The walk out along the East Branch on the Lincoln Woods trail was nice. Not too warm yet and I always love listening to the sounds of the river. We started up the Osseo Trail and almost immediately were greeted by the show of wildflowers that we'd have most of the way up. Starflowers, Trout Lilies and Painted Trillium were growing in patches so large you'd swear they were gardens. Beautiful! The Osseo is an amazingly flat, smooth walk. Hardly seems like being in the Whites. The grades are all easy, but knowing that we're going to gain 3000' eventually we know that there are steep stretches ahead.
Cloudy start looking over the East Branch
Nice smooth walking on the Osseo Trail
Further up we finally reached the switchbacks as the trail steepened and wound up the first ridge. There are many stone steps here (which I forgot to photograph) and the signs of the many steps to come. According to Steve Smith in 4000 Footers of the White Mountains there are 396 steps on the way to the summit of Flume. We believe it now! It was a warm day - the forecast said 15-20 degrees above average - but the woods stayed fairly cool in the mist as we gained elevation. While it seemed like the kind of day that we'd be swarmed by black flies and mosquitoes we hardly saw a bug all day. Definitely a bonus. Before long we reached the beginning of the ladders and we found out how we were going to pay for all that easy walking earlier in the hike. Lots of elevation gain in a hurry.

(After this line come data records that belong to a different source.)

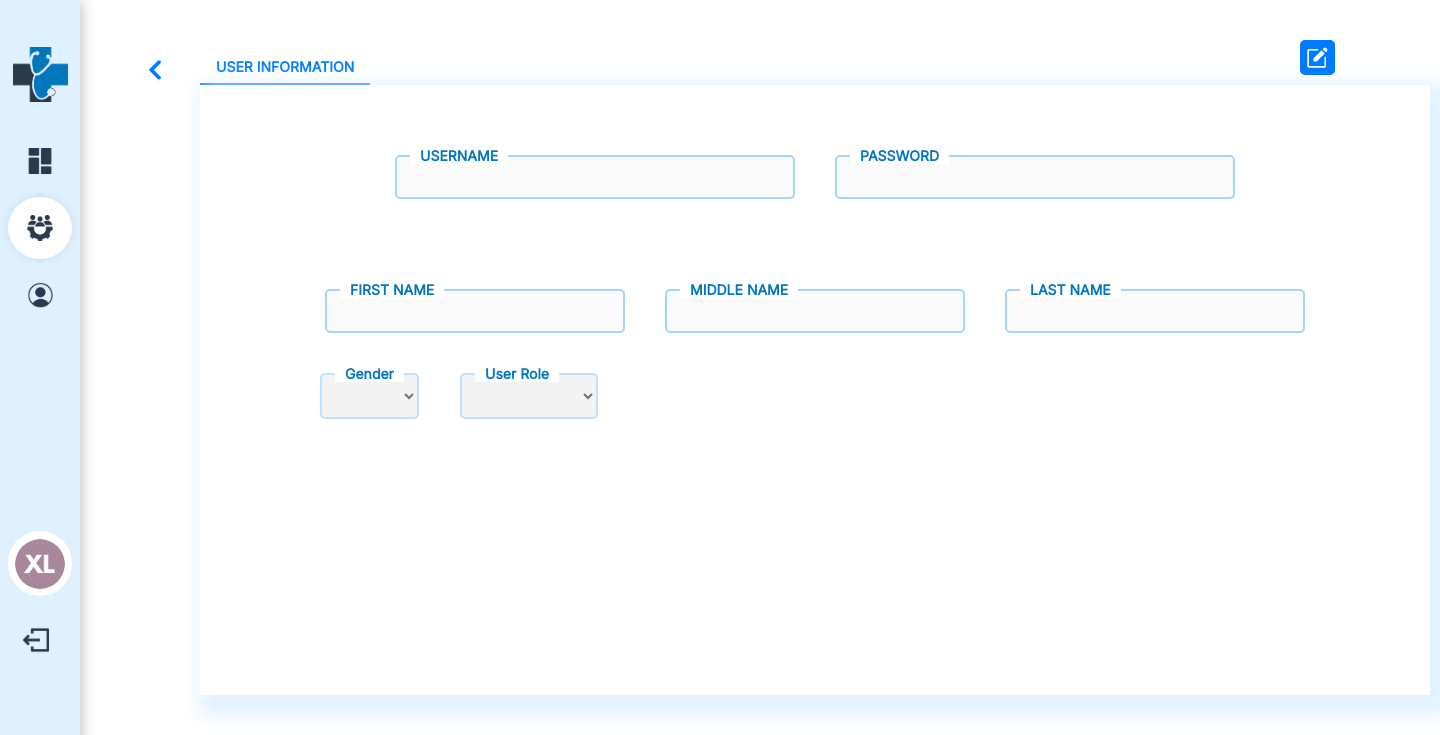
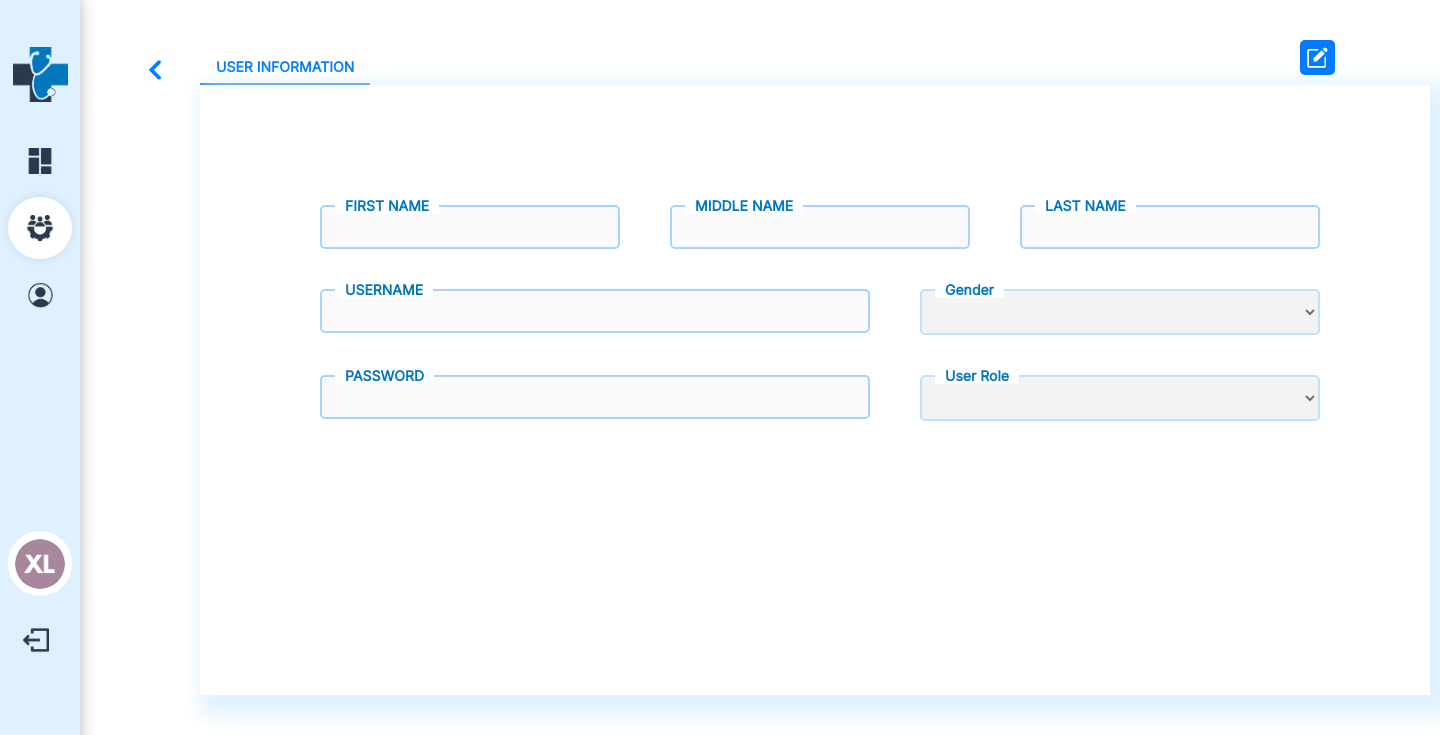
Before and after one commit to kycx0236/Clinical-Management-System, a Flask app: template app/templates/admin/user_management/user_info.html in a window 1440 px wide. Shown: the top 735 px of the page. Run offline with Flask 3, Linux system fonts and the light colour scheme; the template is opened without the code that fills it: values that come from a table or form of the project are taken from there, others are empty.

Commit message:
improved the structure of input boxes in adding and editng user info

```diff
--- a/app/static/admin_style.css
+++ b/app/static/admin_style.css
@@ -182,11 +182,11 @@
 
 /* Input boxes */
 .inputBox.username, .inputBox.password{
-    width: 400px;
+    width: 550px;
 }
 
-.inputBox.gender, .inputBox.user_role {
-    width: 100px;
+.gender, .user_role {
+    width: 400px;
 }
 
 .inputBox.fName, .inputBox.mName, .inputBox.lName{
@@ -224,12 +224,13 @@ input, select {
 
 .u_row.secondRow {
 
-    gap: 20px;
+    gap: 10px;
 
 }
 
 .u_row.thirdRow {
 
+    gap: 10px;
     margin-bottom: 120px;
 
 }
--- a/app/templates/admin/user_management/user_info.html
+++ b/app/templates/admin/user_management/user_info.html
@@ -68,20 +68,7 @@
         <div class="user-bg">
             <div class="group-info">
 
-                <div class="p_row firstRow">
-
-                    <div class="inputBox username">
-                        <input type="text" required="required" name="username" value="{{ user[1] }}" disabled>
-                        <span>USERNAME</span>
-                    </div>
-                    <div class="inputBox password">
-                        <input type="text" required="required" name="password" value="{{ user[2] }}" disabled>
-                        <span>PASSWORD</span>
-                    </div>
-
-                </div>
-
-                <div class="p_row secondRow">
+                <div class="u_row firstRow">
 
                     <div class="inputBox fName">
                         <input type="text" required="required" name="first_name" value="{{ user[3] }}" disabled>
@@ -98,7 +85,13 @@
 
                 </div>
 
-                <div class="u_row thirdRow">
+                <div class="u_row secondRow">
+
+                    <div class="inputBox username">
+                        <input type="text" required="required" name="username" value="{{ user[1] }}" disabled>
+                        <span>USERNAME</span>
+                    </div>
+
                     <div class="inputBox gender">
                         <select class="gender" name="gender" required="required" disabled>
                             <option value="" disabled selected></option>
@@ -106,6 +99,15 @@
                             <option value="female" {% if user[6] == "female" %} selected {% endif %}>Female</option>
                         </select>
                         <span>Gender</span>
+                    </div>
+
+                </div>
+
+                <div class="u_row thirdRow">
+
+                    <div class="inputBox password">
+                        <input type="text" required="required" name="password" value="{{ user[2] }}" disabled>
+                        <span>PASSWORD</span>
                     </div>
 
                     <div class="inputBox user_role">
@@ -118,6 +120,7 @@
                         </select>
                         <span>User Role</span>
                     </div>
+
                 </div>
 
             </div>
```
Also changed, not shown: app/templates/admin/user_management/add_user.html (+18 -12 lines).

After the ladders is there is another long stretch of flat walking in the col below the summit of Flume. It seems very strange to be back on flat ground after all that steep climbing. This is a really lovely spot that winds through the evergreen forest with frequent bog bridges to navigate the muddy trail. The trail was lined with more wildflowers up here including tall shrubs covered with white flowers (which I couldn't identify) that were so prolific that it looked like it was snowing along the trail. While we were still walking in a cloud I really didn't mind at all. There is something of a magical feel to walking in the misty woods, particularly on a mountain. I was contemplating the fact that we weren't going to have any views from a summit that really has some spectacular ones. It made me think back to all of our previous 4000 footers and realize how lucky we'd been. In the nearly 30 times that we've stood on a 4000 foot summit the only time we didn't have a view was on South Twin. Not only had the rest provided views, most had been on perfect bluebird days. Truly a blessing. The summit today was going to be great - views or not. Before long we had hit the junction of the Flume Slide Trail and were ready for the final fun scramble up!
The mystery shrub
Almost to the top!
Summit ridge in the clouds.
Blue blaze in the middle of the picture marks the start of the scramble
Looking down one of the slides from the summit ridge
Nat heading up the ridge
Final steps to the top
Gazing into the mist
Sitting on the edge of ???
On top of #22
Hang on to your hat. Windy up here!
Clouds tease us with a peek down
Our gift from the mountain Gods
Happy to see the sun!
One last look
A couple of thousand feet straight down
As we headed back down into the woods the skies began to clear for good. The sun filtering through the trees made the hike down feel like we were on a completely new trail. The wildflowers greeted us again and kept us company for the return journey. I usually like loop hikes much better than out-and-backs but this one is fine just the way it is. Past the switchbacks on the way down the Osseo reminded us what a nice trail it is with those last few miles that are so much easier on the knees than most - and very welcome at the end of an 11 mile day.
What goes up must go down
The views that we missed on the way up
The perfect lookout point
Brightly decorated stump
Sun splashed trail - lovely walk
Picture perfect views over the East Branch to end the day
Mom's Meatloaf Sandwich and a Pemi Pale Ale. Yum!
Hops growing on the outside of the brewery
Trail view from the East
Trail view from the West